:: About this task ::
Pick each line containing "color" out of the records.

:: Provided records ::
---*---
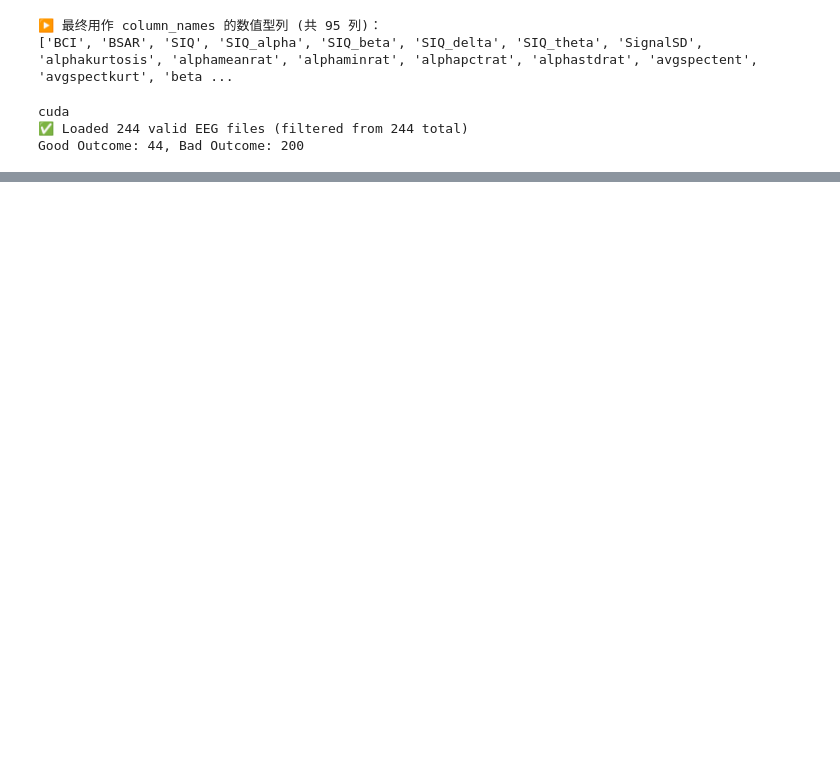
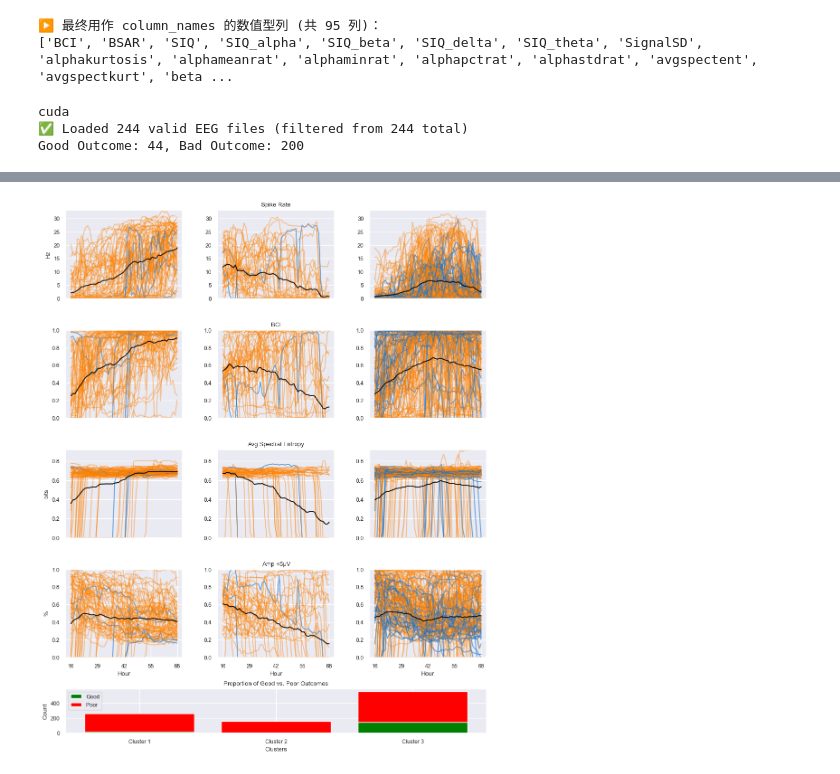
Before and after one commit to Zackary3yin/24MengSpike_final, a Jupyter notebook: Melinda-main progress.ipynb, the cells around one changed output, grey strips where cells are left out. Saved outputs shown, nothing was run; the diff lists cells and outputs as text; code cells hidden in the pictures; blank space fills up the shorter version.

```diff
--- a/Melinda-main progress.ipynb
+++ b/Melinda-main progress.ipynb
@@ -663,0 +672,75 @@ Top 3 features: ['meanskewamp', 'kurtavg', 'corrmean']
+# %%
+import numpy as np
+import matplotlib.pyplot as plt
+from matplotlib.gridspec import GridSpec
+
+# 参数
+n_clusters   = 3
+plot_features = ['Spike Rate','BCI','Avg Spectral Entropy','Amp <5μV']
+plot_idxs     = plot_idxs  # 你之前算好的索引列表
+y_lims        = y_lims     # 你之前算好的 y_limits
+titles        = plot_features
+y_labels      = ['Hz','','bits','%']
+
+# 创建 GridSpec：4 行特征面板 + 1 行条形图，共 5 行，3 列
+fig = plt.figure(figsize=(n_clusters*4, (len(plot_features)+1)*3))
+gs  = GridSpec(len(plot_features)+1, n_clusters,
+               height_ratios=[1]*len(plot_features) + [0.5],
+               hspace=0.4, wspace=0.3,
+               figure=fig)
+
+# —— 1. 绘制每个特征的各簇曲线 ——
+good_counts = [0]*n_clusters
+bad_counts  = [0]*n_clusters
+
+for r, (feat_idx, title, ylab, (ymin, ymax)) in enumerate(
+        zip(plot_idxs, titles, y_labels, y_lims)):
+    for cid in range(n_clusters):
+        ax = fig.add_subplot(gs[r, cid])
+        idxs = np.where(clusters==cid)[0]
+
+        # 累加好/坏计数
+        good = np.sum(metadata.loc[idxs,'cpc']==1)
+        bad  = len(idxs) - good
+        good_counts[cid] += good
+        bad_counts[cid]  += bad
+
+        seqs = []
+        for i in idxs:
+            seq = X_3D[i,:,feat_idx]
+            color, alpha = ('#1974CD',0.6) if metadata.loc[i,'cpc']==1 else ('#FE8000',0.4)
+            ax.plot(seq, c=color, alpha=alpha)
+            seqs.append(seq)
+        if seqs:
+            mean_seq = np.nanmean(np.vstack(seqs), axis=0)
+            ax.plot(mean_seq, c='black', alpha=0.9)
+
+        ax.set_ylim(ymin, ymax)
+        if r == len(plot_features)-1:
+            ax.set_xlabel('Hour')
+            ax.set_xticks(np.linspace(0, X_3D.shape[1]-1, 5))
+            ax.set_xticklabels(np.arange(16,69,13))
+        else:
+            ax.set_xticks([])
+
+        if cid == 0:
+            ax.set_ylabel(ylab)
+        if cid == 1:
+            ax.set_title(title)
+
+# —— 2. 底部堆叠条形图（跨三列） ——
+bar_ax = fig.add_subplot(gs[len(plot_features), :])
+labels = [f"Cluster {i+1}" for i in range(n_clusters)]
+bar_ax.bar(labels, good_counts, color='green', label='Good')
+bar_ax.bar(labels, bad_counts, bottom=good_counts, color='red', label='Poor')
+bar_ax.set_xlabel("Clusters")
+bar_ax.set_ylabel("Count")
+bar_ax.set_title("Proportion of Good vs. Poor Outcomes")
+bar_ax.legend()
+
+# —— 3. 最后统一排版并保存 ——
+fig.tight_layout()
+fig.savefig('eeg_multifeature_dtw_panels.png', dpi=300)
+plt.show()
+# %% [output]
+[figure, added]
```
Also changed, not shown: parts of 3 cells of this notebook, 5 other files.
---*---
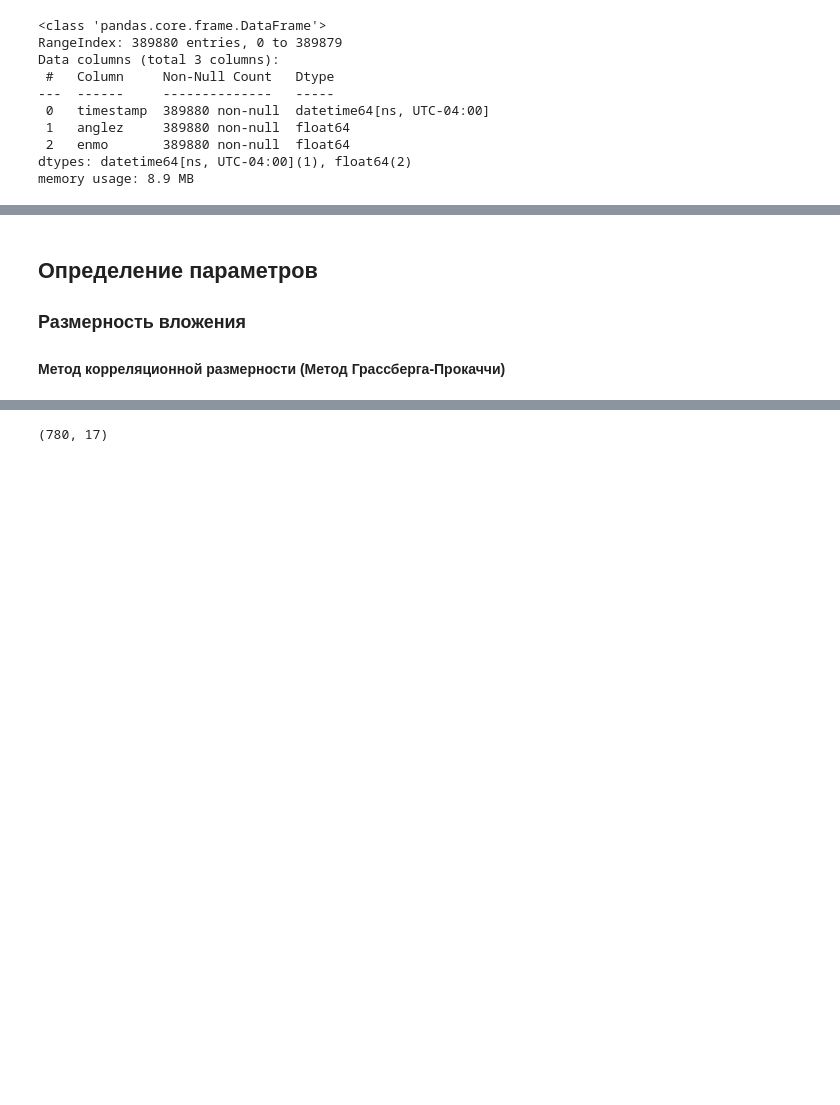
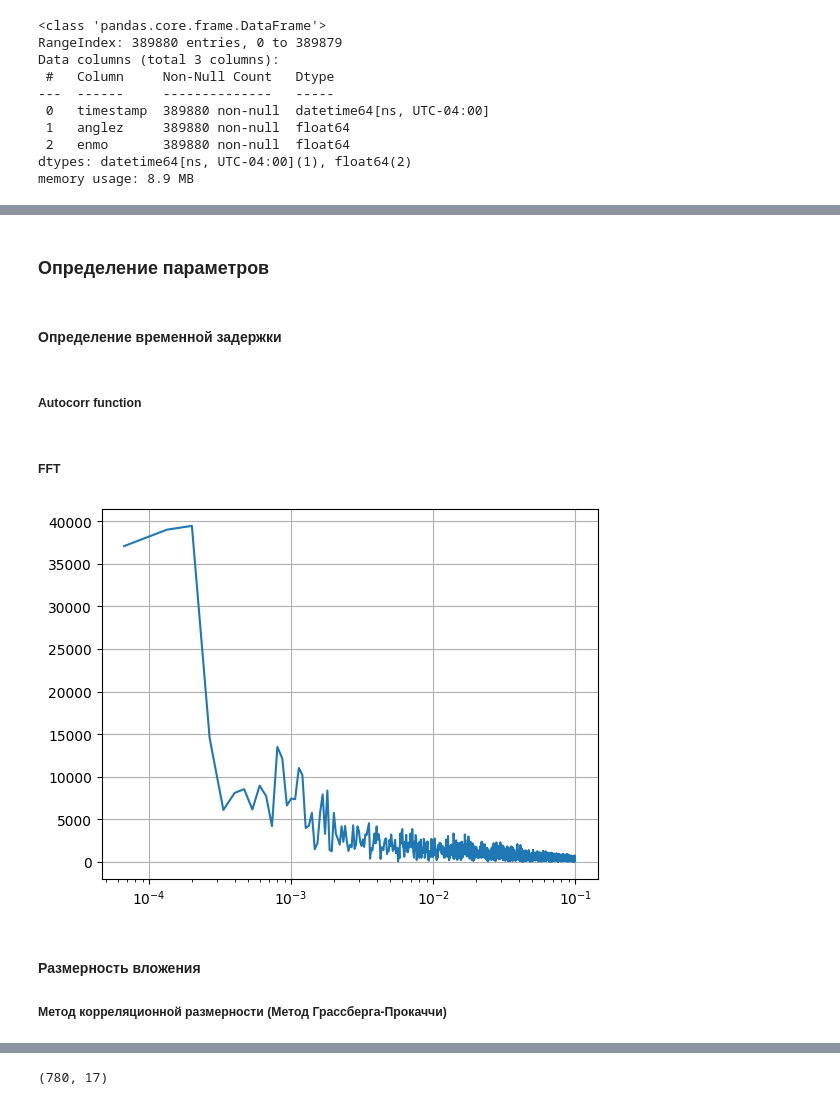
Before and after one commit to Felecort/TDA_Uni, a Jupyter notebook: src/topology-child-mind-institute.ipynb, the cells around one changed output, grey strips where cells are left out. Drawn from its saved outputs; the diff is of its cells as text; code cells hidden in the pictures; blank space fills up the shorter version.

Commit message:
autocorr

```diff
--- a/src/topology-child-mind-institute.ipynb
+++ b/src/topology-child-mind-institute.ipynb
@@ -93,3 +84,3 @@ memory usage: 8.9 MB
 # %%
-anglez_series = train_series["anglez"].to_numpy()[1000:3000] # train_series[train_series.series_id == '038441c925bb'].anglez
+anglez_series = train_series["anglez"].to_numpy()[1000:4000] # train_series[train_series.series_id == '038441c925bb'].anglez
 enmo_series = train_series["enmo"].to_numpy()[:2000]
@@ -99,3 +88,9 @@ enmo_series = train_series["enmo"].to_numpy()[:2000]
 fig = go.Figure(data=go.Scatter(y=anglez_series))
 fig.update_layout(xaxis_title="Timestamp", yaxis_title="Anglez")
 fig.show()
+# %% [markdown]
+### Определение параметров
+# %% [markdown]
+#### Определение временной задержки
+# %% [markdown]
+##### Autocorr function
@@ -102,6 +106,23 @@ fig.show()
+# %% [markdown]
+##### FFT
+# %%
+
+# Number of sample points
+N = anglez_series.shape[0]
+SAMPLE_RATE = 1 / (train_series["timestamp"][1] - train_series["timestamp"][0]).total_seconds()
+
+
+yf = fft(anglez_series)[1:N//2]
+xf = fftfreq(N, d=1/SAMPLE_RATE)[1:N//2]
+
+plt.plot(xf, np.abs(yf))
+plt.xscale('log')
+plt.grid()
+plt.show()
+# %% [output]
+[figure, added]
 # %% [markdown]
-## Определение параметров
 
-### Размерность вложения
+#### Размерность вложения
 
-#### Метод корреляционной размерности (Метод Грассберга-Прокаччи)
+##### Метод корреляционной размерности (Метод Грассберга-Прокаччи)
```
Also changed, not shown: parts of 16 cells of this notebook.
---*---
:: Response to this exercise ::
+            color, alpha = ('#1974CD',0.6) if metadata.loc[i,'cpc']==1 else ('#FE8000',0.4)
+            ax.plot(seq, c=color, alpha=alpha)
+bar_ax.bar(labels, good_counts, color='green', label='Good')
+bar_ax.bar(labels, bad_counts, bottom=good_counts, color='red', label='Poor')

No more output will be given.